The 1992/3 Biennale reflected a shift away from Europe and the USA and over ninety percent of the artists in the exhibition had not been exhibited before in Australia. Titled ‘The Boundary Rider’ and curated by Tony Bond, the exhibition took as its theme the exploration of physical, psychological and cultural boundaries. It examined their fluidity and transgression through the work of such artists as Orlan, whose surgical manipulation of her own body captured the imagination of both the public and the media. Another powerful work in the exhibition and later acquired by the Art Gallery of New South Wales was the installation “Atrabiliaros” by Doris Salcedo.
This was an expansive international event with some thirty-six countries participating, many of which had not traditionally been included in Sydney Biennales, such as Benin, Cameroon, Thailand, Haiti, Ghana and South Africa. Mainstream figures were included alongside emerging artists from beyond the traditional centres of culture.
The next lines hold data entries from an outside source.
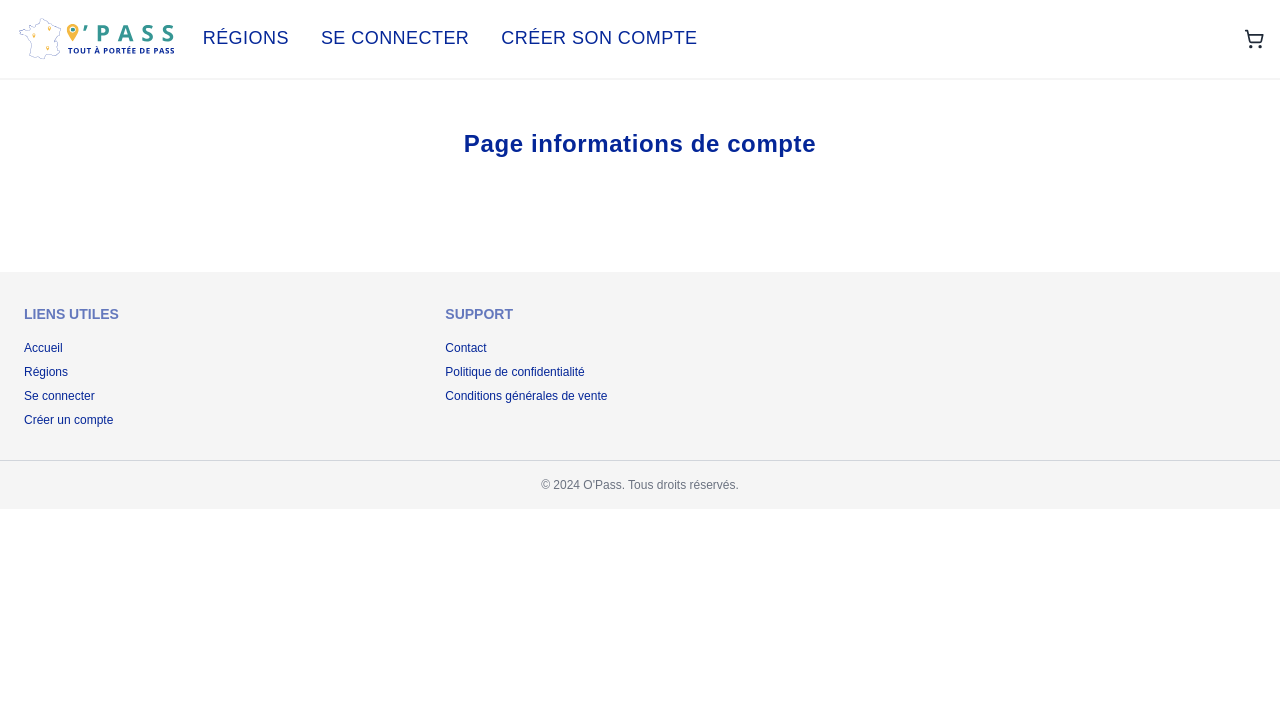
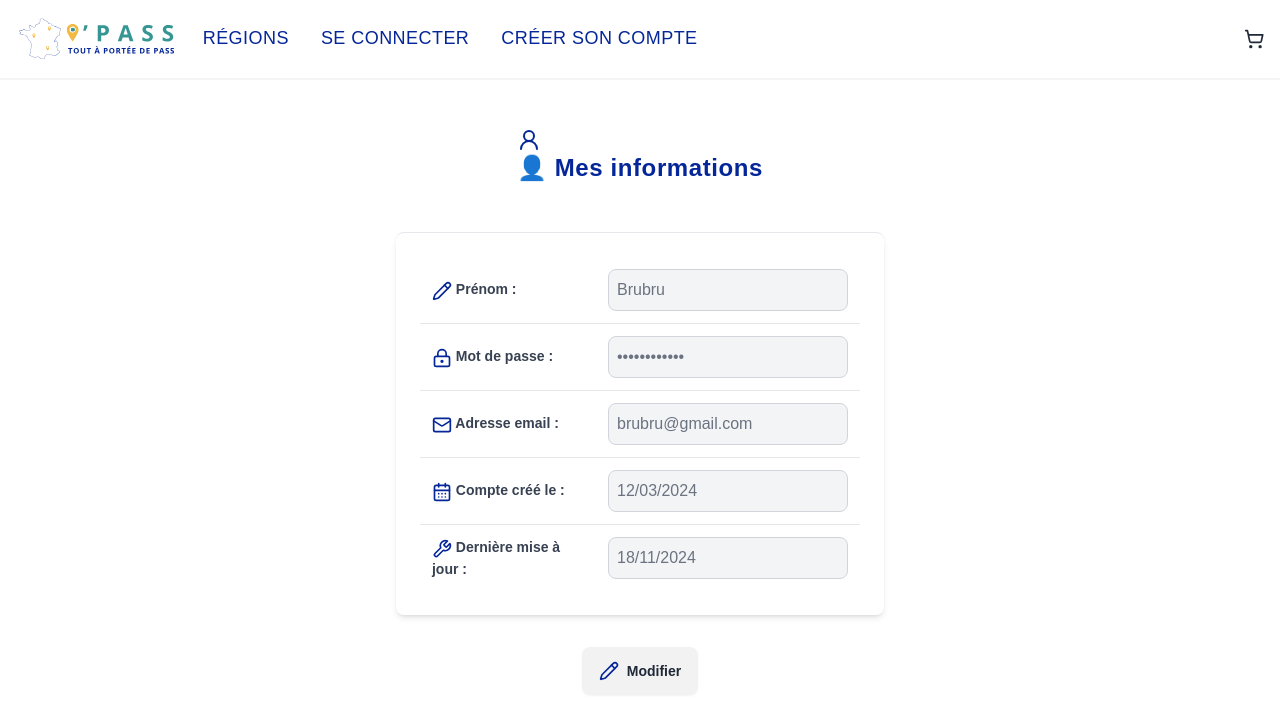
Before and after one commit to Ophelie22/opass, a React (Vite) app in the folder frontend/: page /mes-informations in a window 1280 px wide. Shown: the top 720 px of the page. Built offline with nearby package versions, Linux system fonts and the light colour scheme.

Commit message:
feat: Ajout du contenu de la page AccountDetails

```diff
--- a/frontend/src/index.css
+++ b/frontend/src/index.css
@@ -25,3 +25,23 @@
 .li {
 	@apply text-gray-700 px-6 text-sm text-justify mb-1;
 }
+
+.tr {
+	@apply border-t;
+}
+
+.td-title {
+	@apply p-3 font-semibold text-gray-700 w-2/5 text-sm;
+}
+
+.td-content-disabled {
+	@apply p-3 text-gray-500 w-3/5;
+}
+
+.td-content-enabled {
+	@apply text-gray-800;
+}
+
+.logo {
+	@apply w-5 h-5 inline-flex text-blueText;
+}
--- a/frontend/src/pages/AccountDetails.tsx
+++ b/frontend/src/pages/AccountDetails.tsx
@@ -1,9 +1,209 @@
+import { CalendarDays, Check, CircleCheckBig, CircleX, LockKeyhole, Mail, Pencil, SquareCheck, SquareX, UserRound, Wrench, X } from "lucide-react";
+import { useState } from "react";
+
 const AccountDetails = () => {
+  const [toastMessage, setToastMessage] = useState<React.ReactNode>(null);
+  const [toastType, setToastType] = useState<React.ReactNode>(null);
+  const [isEditing, setIsEditing] = useState(false);
+  const [formData, setFormData] = useState({
+    name: "Brubru",
+    password: "IceIsTheBest",
+    mail: "brubru@gmail.com",
+    createdAt: "12/03/2024",
+    updatedAt: "18/11/2024",
+  });
+
+  const handleInputChange = (e: any) => {
+    const { name, value } = e.target;
+    setFormData({
+      ...formData,
+      [name]: value,
+    });
+  };
+
+  const handleEditClick = () => {
+    setIsEditing(true);
+  };
+
+  const handleSaveClick = () => {
+    setIsEditing(false);
+    setToastType("success");
+    setToastMessage(
+      <div className="flex items-center space-x-2">
+        <CircleCheckBig />
+        <span>Modifications effectuées avec succès !</span>
+      </div>
+    );
+    setTimeout(() => {
+      setToastMessage(null);
+      setToastType(null);
+    }, 3000);
+    console.log("Modifications effectuées :", formData);
+  };
+
+  const handleCancelClick = () => {
+    setIsEditing(false);
+    setToastType("error");
+    setToastMessage(
+      <div className="flex items-center space-x-2">
+        <CircleX />
+        <span>Modifications annulées.</span>
+      </div>
+    );
+    setTimeout(() => {
+      setToastMessage(null);
+      setToastType(null);
+    }, 3000);
+    console.log("Modifications annulées");
+  };
+
+  // const User = () => {
+  // const API_URL = "http://localhost:3000";
+  // const [user, setUser] = useState([]);
+  // const [isLoading, setIsLoading] = useState(false);
+  // const [error, setError] = useState(null);
+
+  // const getOneUser = (id: number) => {
+  //   setIsLoading(true);
+  //   fetch(${API_URL}/users/${id})
+  //     .then((response) => response.json())
+  //     .then((data) => {
+  //       setUser(data);
+  //       setIsLoading(false);
+  //     })
+  //     .catch((error) => {
+  //       setError(error.message);
+  //       setIsLoading(false);
+  //     })
+  // };
+
+  // useEffect(() => {
+  //   getOneUser();
+  // }, []);
+
+  // if (isLoading) return <span className="loading loading-spinner loading-md"></span>
+
+  // if (error) return <p>Erreur: {error}</p>
+  // }
+
   return (
-    <main className="main">
-      <h1 className="h1">Page informations de compte</h1>
+    <main className="main flex flex-col">
+      <h1 className="h1 pb-8"><UserRound />👤 Mes informations</h1>
+
+      {toastMessage && (
+        <div className="toast toast-top toast-end">
+          <div
+            className={`alert ${toastType === "success" ? "alert-success" : "alert-error"}`}
+          >
+            <span>{toastMessage}</span>
+          </div>
+        </div>
+      )}
+
+      <section className="bg-white p-6 border-t rounded-lg shadow-md max-w-xl mx-auto0">
+        <form>
+          <table className="table-auto w-full border-collapse">
+            <tbody>
+              <tr>
+                <td className="td-title"><Pencil className="logo" /> Prénom :</td>
+                <td className="td-content-disabled">
+                  <input
+                    type="text"
+                    name="name"
+                    value={formData.name}
+                    disabled={!isEditing}
+                    onChange={handleInputChange}
+                    className={`w-full p-2 border rounded-lg  ${isEditing ? "td-content-enabled border-secondary" : "border-gray-300 bg-gray-100"
+                      }`}
+                  />
+                </td>
+              </tr>
+              <tr className="border-t">
+                <td className="td-title"><LockKeyhole className="logo" /> Mot de passe :</td>
+                <td className="td-content-disabled">
+                  <input
+                    type="password"
+                    name="password"
+                    value={formData.password}
+                    disabled={!isEditing}
+                    onChange={handleInputChange}
+                    className={`w-full p-2 border rounded-lg ${isEditing ? "td-content-enabled border-secondary" : "border-gray-300 bg-gray-100"
+                      }`}
+                  />
+                </td>
+              </tr>
+              <tr className="border-t">
+                <td className="td-title"><Mail className="logo" /> Adresse email :</td>
+                <td className="td-content-disabled">
+                  <input
+                    type="email"
+                    name="mail"
+                    value={formData.mail}
+                    disabled={!isEditing}
+                    onChange={handleInputChange}
+                    className={`w-full p-2 border rounded-lg ${isEditing ? "td-content-enabled border-secondary" : "border-gray-300 bg-gray-100"
+                      }`}
+                  />
+                </td>
+              </tr>
+              <tr className="border-t">
+                <td className="td-title"><CalendarDays className="logo" /> Compte créé le :</td>
+                <td className="td-content-disabled">
+                  <input
+                    type="text"
+                    name="createdAt"
+                    value={formData.createdAt}
+                    disabled
+                    className="w-full p-2 border border-gray-300 bg-gray-100 rounded-lg"
+                  />
+                </td>
+              </tr>
+              <tr className="border-t">
+                <td className="td-title"><Wrench className="logo" /> Dernière mise à jour :</td>
+                <td className="td-content-disabled">
+                  <input
+                    type="text"
+                    name="updatedAt"
+                    value={formData.updatedAt}
+                    disabled
+                    className="w-full p-2 border border-gray-300 bg-gray-100 rounded-lg"
+                  />
+                </td>
+              </tr>
+            </tbody>
+          </table>
+        </form>
+      </section>
+      <div className="flex space-x-4 mt-8">
+        {!isEditing ? (
+          <button
+            type="button"
+            className="btn"
+            onClick={handleEditClick}
+          >
+            <Pencil className="logo" />Modifier
+          </button>
+        ) : (
+          <>
+            <button
+              type="button"
+              className="btn"
+              onClick={handleSaveClick}
+            >
+              <Check className="logo" /><CircleCheckBig className="logo" /><SquareCheck className="logo" />✅ Valider
+            </button>
+            <button
+              type="button"
+              className="btn"
+              onClick={handleCancelClick}
+            >
+              <X className="logo" /><CircleX className="logo" /><SquareX className="logo" />❌ Annuler
+            </button>
+          </>
+        )}
+      </div>
     </main>
-  )
-}
+  );
+};
 
 export default AccountDetails;
```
The notion of boundaries had a certain currency with the demise of the old communist order in Europe, the limited liberalisations occurring in China at the time as well as the arrival of ‘boatpeople’ in Australia. The theme provided a rich context for artists such as the Border Art Workshop, Dolly Nampijimpa Daniels, Kamol Phaosavasdi, Marc Quinn, Bill Seaman, Richard Wilson, Wim Delvoye, Antoine Oleyant, Perejaume, Juan Muñoz, Gordon Bennett, Joyce Hinterding, Lorna Simpson, Haim Steinbach and the Campfire Group; who addressed such issues as alienation, race and gender relations, commodity fetishism, technologies and entropy.
An extensive lecture, film and public program marked the ninth Biennale, and a special course on contemporary art was offered to broaden and educate new audiences, as well as intensify debate. In addition to the traditional venues of the Art Gallery of NSW and others such as the Ivan Dougherty Gallery which housed an overwhelming painting installation by Igor Kopystiansky, the Bond Store once again provided a dramatic location for many memorable installations and site specific works. The Border Art Workshop (a group based around the US/Mexico border) worked in the outer suburbs of Cabramatta with young, disenfranchised, immigrant communities, in ways that changed the lives of some of the young participants. This particular example of interaction with the local community – and the legacy it left – is emblematic of many Biennale exhibitions and programs. People were exposed to ideas and experiences they would never otherwise have had, and perhaps more than anything else the Biennale’s enduring strength has been exactly that, to act as a catalyst.